A profile on a traditional family-run ice cream shop struggling to stay in business and preserve its traditional ways against the encroachment of Haagen-Das and other big international brands.
“Our customers always urge us to continue running our business and keep this old shop in Macau” said Mr Kong Wing Tsan, the owner of the Lai Kei Ice cream shop. He is the grandson of the shop’s founder, and has managed the business together with his mother for the past ten years.
“Lai Kei gives us vintage feel and it shows the local characteristics of Macau,” said Mr Chan and his girlfriend, tourists visiting from Hong Kong.
“I knew about Lai Kei from my girlfriend’s mother. She is from Macau,” said Mr Lee, who is from Hong Kong. “We have visited Lai Kei several times. The first time was five years ago.”
The visitors say Lai Kei’s ice cream is special, and both of them feel that the shop maintains the taste of the old days. The atmosphere around the shop, both outside and inside, reminds people of the 1980s. The decorations and the furniture, together with the menu and lighting, all seem from eariler decades.
“We regularly renew or repair the old decorations, furniture and machines, but keeping the vintage style is always a top priority,” said the owner. “We prefer to keep the floor tile and tables, as the tourists like taking photos with them. Some directors choose to make TV programs here, while some couples take their wedding photos too. They love the traditional environment.”
70 years ago, the founder of Lai Kei Ice Cream was eager for a daughter after having four sons. Therefore, he created an image of a girl on the package of his products, hoping it would bring good luck and a baby girl. Eventually, he had two daughters. This lucky image has been used ever since.
“In the past, Macau was a slower-paced city,” said Mr Kong. “People were quite simple and unsophisticated in running a business,” said Mr Kong. “And today, although the society is influenced by new ideas, tourists tend to find the vintage and traditional things. That’s one of the reasons why we keep using the old decorations and packaging.”
The history of Lai Kei Ice Cream can be traced back seven decades. It started as a stall, which did not require any license. It received the first license later in the 1950s. Mr Kong is now the third generation of his family to run the shop.
According to Sin Weng Hou, a local resident, the prices at Lai Kei are cheaper than those of modern ice cream shops.
“Actually there is no direct competition between the modern ice cream shops like Häagen-Dazs and us because our customer groups are different,” said Mr Kong. “The modern ice-cream shops are mostly chains, with branches are around the world. They may not have much attraction for the tourists as visitors normally want to try something local.”
“The low price of our products may also attract the local families and children,” Mr Kong said, smiling. “Actually, with inflation, we cannot keep the low prices. But we considered the economic status of the local elderly and children so we finally gave up the thought of increasing our prices.”
Lai Kei has also faced difficulties in recruiting employees because of inflation and the low salaries offered.

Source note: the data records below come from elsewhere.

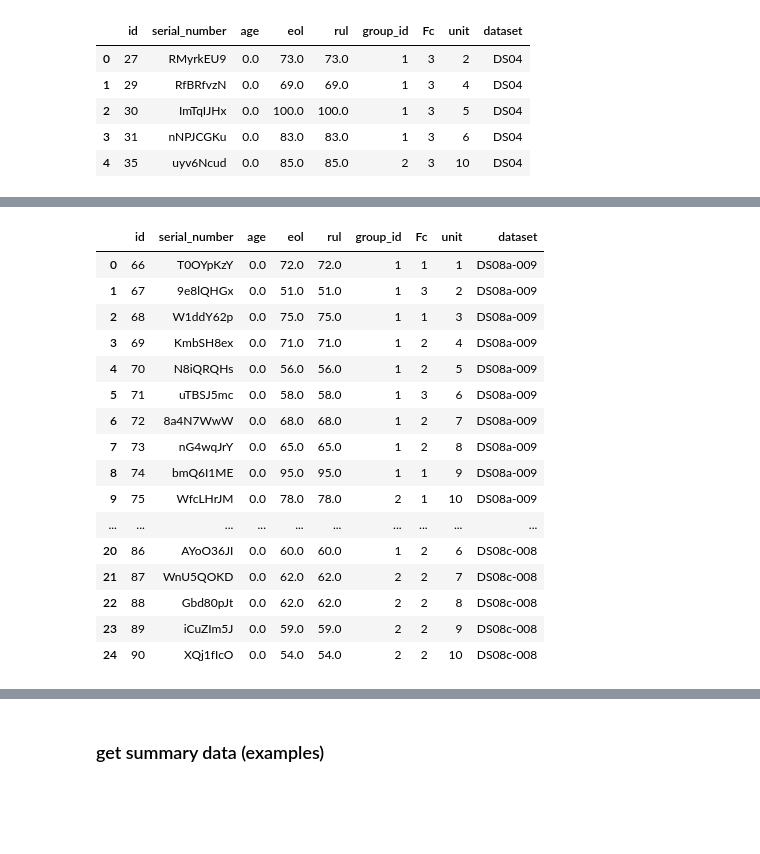
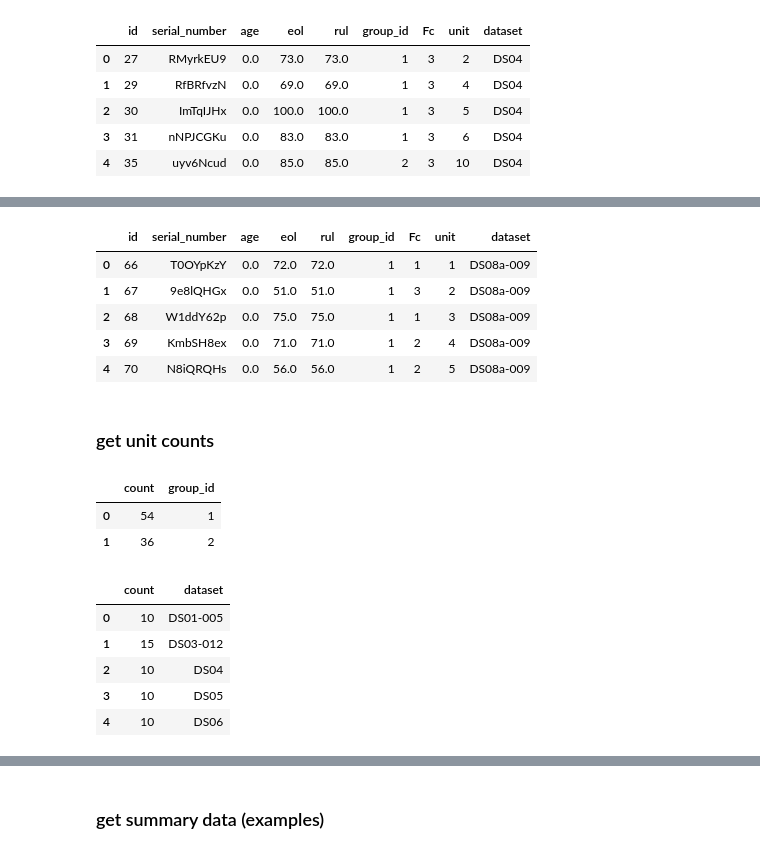
Before and after one commit to darrahts/phm2021_data_challenge, a Jupyter notebook: notebooks/database_api_ncmapss.ipynb, the cells around one changed output, grey strips where cells are left out. Saved outputs shown, nothing was run; the diff lists cells and outputs as text; code cells hidden in the pictures; blank space fills up the shorter version.

```diff
--- a/notebooks/database_api_ncmapss.ipynb
+++ b/notebooks/database_api_ncmapss.ipynb
@@ -318,20 +300,28 @@ api._get_units(Fc=[1], db=db)
 # %%
-api._get_units(datasets=['DS08a-009', 'DS08c-008'], db=db)
+api._get_units(datasets=['DS08a-009', 'DS08c-008'], db=db).head()
 # %% [output]
 |  | id | serial_number | age | eol | rul | group_id | Fc | unit | dataset |
 | 0 | 66 | T0OYpKzY | 0.0 | 72.0 | 72.0 | 1 | 1 | 1 | DS08a-009 |
 | 1 | 67 | 9e8lQHGx | 0.0 | 51.0 | 51.0 | 1 | 3 | 2 | DS08a-009 |
 | 2 | 68 | W1ddY62p | 0.0 | 75.0 | 75.0 | 1 | 1 | 3 | DS08a-009 |
 | 3 | 69 | KmbSH8ex | 0.0 | 71.0 | 71.0 | 1 | 2 | 4 | DS08a-009 |
 | 4 | 70 | N8iQRQHs | 0.0 | 56.0 | 56.0 | 1 | 2 | 5 | DS08a-009 |
-| 5 | 71 | uTBSJ5mc | 0.0 | 58.0 | 58.0 | 1 | 3 | 6 | DS08a-009 |
-| 6 | 72 | 8a4N7WwW | 0.0 | 68.0 | 68.0 | 1 | 2 | 7 | DS08a-009 |
-| 7 | 73 | nG4wqJrY | 0.0 | 65.0 | 65.0 | 1 | 2 | 8 | DS08a-009 |
-| 8 | 74 | bmQ6I1ME | 0.0 | 95.0 | 95.0 | 1 | 1 | 9 | DS08a-009 |
-| 9 | 75 | WfcLHrJM | 0.0 | 78.0 | 78.0 | 2 | 1 | 10 | DS08a-009 |
-| ... | ... | ... | ... | ... | ... | ... | ... | ... | ... |
-| 20 | 86 | AYoO36JI | 0.0 | 60.0 | 60.0 | 1 | 2 | 6 | DS08c-008 |
-| 21 | 87 | WnU5QOKD | 0.0 | 62.0 | 62.0 | 2 | 2 | 7 | DS08c-008 |
-| 22 | 88 | Gbd80pJt | 0.0 | 62.0 | 62.0 | 2 | 2 | 8 | DS08c-008 |
-| 23 | 89 | iCuZIm5J | 0.0 | 59.0 | 59.0 | 2 | 2 | 9 | DS08c-008 |
-| 24 | 90 | XQj1fIcO | 0.0 | 54.0 | 54.0 | 2 | 2 | 10 | DS08c-008 |
+# %% [markdown]
+### get unit counts
+# %%
+api._get_unit_counts(group_by='group_id',
+                     db=db).head()
+# %% [output]
+|  | count | group_id |
+| 0 | 54 | 1 |
+| 1 | 36 | 2 |
+# %%
+api._get_unit_counts(group_by='dataset',
+                     db=db).head()
+# %% [output]
+|  | count | dataset |
+| 0 | 10 | DS01-005 |
+| 1 | 15 | DS03-012 |
+| 2 | 10 | DS04 |
+| 3 | 10 | DS05 |
+| 4 | 10 | DS06 |
```
Also changed, not shown: parts of 8 cells of this notebook, 1 other file.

Lai Kei is a small shop, and the owner cannot afford to pay 10,000 the patacas (about USD$1,250) a month to hire a dishwasher, as Macau’s casinos do.
Mr Kong also claimed that inflation was a big problem.
In the past, Lai Kei was quite a large firm for Macau, so wholesalers would pay attention to its comments and provide on-time delivery. However, the development of the casinos recently has made it hard for Lai Kei to compete. The casinos have become a big business for wholesalers, and small shops can hardly afford the mark-up.
Having been open for more than 70 years, Lai Kei has also been a kind of witness to the changes that have transformed Macau.
“More and more old shops have closed due to inflation and higher rent, such as the old laundry right beside Lai Kei.” Mr Kong sighed. “Actually, many visitors want some other tourist spots than casinos.”
He also noted that many foreign customers were disappointed every time they heard about a local shop going out of business. He worries that the fact that Macau is so dependent on a single industry may reduce the interest from tourists.
“Some shops did ask for cooperation and offer to buy the shop in the past. However, we decide to keep it because my family feels that it’s quite regretful to close the shop.”
The changes of the nature of the shop’s customers have also given Mr. Kong some insights about the broader changes in Macau.
“In the past, over 97% of the customers are local. Not many tourists visited Macau at that time.” Mr Kong stated. “At the beginning, most of the tourists were from Hong Kong. But now, attracted by the casinos, tourists come from mainland China and all over the world.”
In the past decade, the ratio of local and foreign customers has become fifty-fifty, and the local customers are not limited just to those in the neighborhood.
“In the old days, our customers normally lived nearby. But now the transportation is very convenient so more local customers who live far away come here.”
As for Lai Kei’s future prospects, Mr Kong would like to keep running this family business. “Whenever an old shop in Macau closes down, it is a loss for the tourists who would never have a chance to meet and know the shop,” he said.
He is going to let his daughter to decide whether to take over the business in the future by herself, but for sure, he plans to continue running the Lai Kei Ice Cream shop.
Zoe Lai, Anthea Tam and Teresa Lei are undergraduate students in the Department of Communications at the University of Macau.